I think that’s where my skepticism comes from in using an acting technique during a job interview: When you’re using an acting technique, you know you’re using it vs. experiencing an actual emotion. I admit that I have some bias against the word ‘acting’ because I believe most of us interpret it to mean ‘not real’ or ‘fake’. But now that I think about, that’s exactly what I advise my clients to do: practice and prepare your interview answers and then ‘act’ as if it is authentic and not rehearsed.
Hmmmm….I may need to rethink this.
OK, here’s my compromise: what you’re preparing, the words you use, the message must be authentic. You can’t answer interview questions with untruths or make up a background and experience that are false. To deliver that really would be acting. However,how you deliver your message you’ve prepared can be considered acting since the words are prepared in advance and your goal is to deliver them in a fresh manner.
Here’s the trick: You really do have to uber-prepare your interview responses so they sound authentic, fresh and conversational. If you’ve ever prepared any type of presentation, you know that there’s a tipping point in your preparation process when you feel comfortable with the material AND you can make it sound unrehearsed.

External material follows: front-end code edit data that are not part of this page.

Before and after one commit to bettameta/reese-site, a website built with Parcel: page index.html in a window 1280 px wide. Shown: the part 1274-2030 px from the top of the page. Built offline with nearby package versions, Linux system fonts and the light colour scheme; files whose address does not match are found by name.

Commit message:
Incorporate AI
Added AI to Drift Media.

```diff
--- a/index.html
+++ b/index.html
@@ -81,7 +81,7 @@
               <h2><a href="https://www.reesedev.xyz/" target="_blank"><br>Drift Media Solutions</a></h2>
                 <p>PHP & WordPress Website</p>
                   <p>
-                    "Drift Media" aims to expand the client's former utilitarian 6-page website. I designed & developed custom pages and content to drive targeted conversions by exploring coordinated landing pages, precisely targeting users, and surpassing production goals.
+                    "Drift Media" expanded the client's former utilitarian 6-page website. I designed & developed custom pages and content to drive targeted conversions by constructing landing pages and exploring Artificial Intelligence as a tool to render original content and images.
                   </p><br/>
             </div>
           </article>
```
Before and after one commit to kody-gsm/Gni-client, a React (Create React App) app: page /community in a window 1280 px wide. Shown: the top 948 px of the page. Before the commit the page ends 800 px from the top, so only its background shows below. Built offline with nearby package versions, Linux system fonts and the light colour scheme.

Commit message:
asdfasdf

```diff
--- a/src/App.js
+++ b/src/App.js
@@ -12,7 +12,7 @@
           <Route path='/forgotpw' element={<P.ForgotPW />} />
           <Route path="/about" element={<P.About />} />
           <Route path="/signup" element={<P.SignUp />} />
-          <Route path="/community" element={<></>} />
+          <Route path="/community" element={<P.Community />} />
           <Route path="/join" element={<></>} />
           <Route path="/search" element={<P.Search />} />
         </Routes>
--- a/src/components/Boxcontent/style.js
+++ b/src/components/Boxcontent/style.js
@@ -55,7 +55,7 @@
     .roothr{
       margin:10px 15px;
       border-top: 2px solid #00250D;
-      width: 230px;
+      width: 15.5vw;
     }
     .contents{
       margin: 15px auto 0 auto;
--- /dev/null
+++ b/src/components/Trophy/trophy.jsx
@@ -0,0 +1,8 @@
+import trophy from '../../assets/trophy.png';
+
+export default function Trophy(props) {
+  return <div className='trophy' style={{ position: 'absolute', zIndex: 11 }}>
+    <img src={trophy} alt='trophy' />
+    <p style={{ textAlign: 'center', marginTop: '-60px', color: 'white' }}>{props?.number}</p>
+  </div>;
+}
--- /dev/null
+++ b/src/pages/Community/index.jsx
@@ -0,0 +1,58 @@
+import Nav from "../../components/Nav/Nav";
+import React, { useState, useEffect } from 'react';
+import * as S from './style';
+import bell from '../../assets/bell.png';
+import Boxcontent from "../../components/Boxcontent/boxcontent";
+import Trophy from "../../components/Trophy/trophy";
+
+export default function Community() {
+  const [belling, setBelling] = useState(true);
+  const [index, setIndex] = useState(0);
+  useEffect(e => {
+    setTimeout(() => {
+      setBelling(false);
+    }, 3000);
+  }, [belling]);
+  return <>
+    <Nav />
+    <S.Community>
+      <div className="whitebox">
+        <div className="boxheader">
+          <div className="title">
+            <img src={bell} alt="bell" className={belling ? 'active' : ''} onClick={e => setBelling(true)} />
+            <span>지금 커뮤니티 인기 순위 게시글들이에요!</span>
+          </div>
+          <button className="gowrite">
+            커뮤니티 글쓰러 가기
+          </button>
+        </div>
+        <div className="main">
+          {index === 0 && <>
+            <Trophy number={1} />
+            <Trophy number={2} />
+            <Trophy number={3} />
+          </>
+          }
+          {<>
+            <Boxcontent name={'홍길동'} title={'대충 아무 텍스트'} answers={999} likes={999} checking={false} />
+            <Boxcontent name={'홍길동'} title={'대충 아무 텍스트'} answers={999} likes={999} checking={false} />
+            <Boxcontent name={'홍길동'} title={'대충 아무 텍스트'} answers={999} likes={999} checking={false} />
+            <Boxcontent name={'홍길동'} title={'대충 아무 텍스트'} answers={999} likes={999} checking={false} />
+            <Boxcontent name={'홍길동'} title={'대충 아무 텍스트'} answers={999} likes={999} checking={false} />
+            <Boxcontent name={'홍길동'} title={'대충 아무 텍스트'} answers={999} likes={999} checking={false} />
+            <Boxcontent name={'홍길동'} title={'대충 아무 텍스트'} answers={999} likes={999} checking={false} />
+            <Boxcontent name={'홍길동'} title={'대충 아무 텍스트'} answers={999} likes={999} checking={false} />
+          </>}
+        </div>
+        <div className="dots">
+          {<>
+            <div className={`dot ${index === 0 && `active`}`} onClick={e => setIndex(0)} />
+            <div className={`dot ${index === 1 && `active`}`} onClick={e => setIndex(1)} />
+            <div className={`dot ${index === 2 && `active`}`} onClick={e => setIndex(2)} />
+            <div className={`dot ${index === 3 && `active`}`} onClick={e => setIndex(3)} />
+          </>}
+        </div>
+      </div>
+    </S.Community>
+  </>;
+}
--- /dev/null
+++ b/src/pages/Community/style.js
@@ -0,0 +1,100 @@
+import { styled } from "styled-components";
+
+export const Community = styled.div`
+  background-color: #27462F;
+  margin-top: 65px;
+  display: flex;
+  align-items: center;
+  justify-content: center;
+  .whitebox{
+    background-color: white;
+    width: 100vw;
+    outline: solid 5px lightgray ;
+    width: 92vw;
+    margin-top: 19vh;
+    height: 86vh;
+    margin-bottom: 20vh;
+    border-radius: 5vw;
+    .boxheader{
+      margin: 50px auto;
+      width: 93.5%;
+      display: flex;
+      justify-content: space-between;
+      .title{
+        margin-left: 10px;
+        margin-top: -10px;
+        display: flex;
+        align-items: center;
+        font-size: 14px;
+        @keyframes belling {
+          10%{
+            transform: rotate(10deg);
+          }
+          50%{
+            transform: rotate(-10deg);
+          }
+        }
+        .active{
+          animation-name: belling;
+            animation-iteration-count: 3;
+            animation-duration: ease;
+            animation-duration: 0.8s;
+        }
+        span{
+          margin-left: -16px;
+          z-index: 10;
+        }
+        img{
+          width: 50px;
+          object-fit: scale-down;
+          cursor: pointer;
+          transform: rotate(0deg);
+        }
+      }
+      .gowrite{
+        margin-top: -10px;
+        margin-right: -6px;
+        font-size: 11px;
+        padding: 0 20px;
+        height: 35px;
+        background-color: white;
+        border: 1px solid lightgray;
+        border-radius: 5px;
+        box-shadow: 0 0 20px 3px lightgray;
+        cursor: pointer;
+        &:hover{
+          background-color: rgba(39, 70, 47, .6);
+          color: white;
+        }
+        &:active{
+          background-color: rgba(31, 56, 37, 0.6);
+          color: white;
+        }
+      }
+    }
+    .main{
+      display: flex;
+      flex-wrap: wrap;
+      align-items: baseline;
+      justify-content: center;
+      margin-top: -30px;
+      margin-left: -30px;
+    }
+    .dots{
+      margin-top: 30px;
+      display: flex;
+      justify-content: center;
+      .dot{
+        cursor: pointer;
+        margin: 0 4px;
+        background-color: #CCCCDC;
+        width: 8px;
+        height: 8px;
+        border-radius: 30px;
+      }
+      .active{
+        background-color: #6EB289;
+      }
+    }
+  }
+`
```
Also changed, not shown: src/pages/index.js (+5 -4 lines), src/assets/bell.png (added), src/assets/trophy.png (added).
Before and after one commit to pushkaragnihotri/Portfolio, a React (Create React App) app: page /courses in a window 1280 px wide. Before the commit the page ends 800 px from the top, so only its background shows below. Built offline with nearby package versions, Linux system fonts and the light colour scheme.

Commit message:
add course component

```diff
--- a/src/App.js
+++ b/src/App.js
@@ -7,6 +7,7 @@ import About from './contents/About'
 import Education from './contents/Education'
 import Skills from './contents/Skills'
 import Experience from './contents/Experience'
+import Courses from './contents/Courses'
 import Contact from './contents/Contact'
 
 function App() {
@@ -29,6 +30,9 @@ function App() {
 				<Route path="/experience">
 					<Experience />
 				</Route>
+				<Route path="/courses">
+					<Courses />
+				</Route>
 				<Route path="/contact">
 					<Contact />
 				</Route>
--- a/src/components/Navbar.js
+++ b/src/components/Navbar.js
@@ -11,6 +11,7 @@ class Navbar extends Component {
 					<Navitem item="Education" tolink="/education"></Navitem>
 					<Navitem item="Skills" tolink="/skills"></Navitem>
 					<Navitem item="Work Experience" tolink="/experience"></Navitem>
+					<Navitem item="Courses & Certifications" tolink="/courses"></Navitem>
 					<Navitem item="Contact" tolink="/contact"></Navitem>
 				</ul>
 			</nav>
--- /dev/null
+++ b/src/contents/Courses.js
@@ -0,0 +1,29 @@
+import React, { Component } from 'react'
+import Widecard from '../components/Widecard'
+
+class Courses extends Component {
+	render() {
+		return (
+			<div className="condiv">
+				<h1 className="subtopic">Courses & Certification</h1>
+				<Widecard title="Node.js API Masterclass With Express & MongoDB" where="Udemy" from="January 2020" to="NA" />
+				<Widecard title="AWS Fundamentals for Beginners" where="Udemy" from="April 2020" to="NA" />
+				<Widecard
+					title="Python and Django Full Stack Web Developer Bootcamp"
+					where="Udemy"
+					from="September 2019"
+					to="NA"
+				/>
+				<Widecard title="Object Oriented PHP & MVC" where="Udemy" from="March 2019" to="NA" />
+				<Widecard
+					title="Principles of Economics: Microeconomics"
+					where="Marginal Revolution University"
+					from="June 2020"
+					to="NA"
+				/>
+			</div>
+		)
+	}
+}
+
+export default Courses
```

So go and prepare your accurate and truthful interview answers and then put in the effort until your delivery sounds relaxed and casual, i.e. …not acted.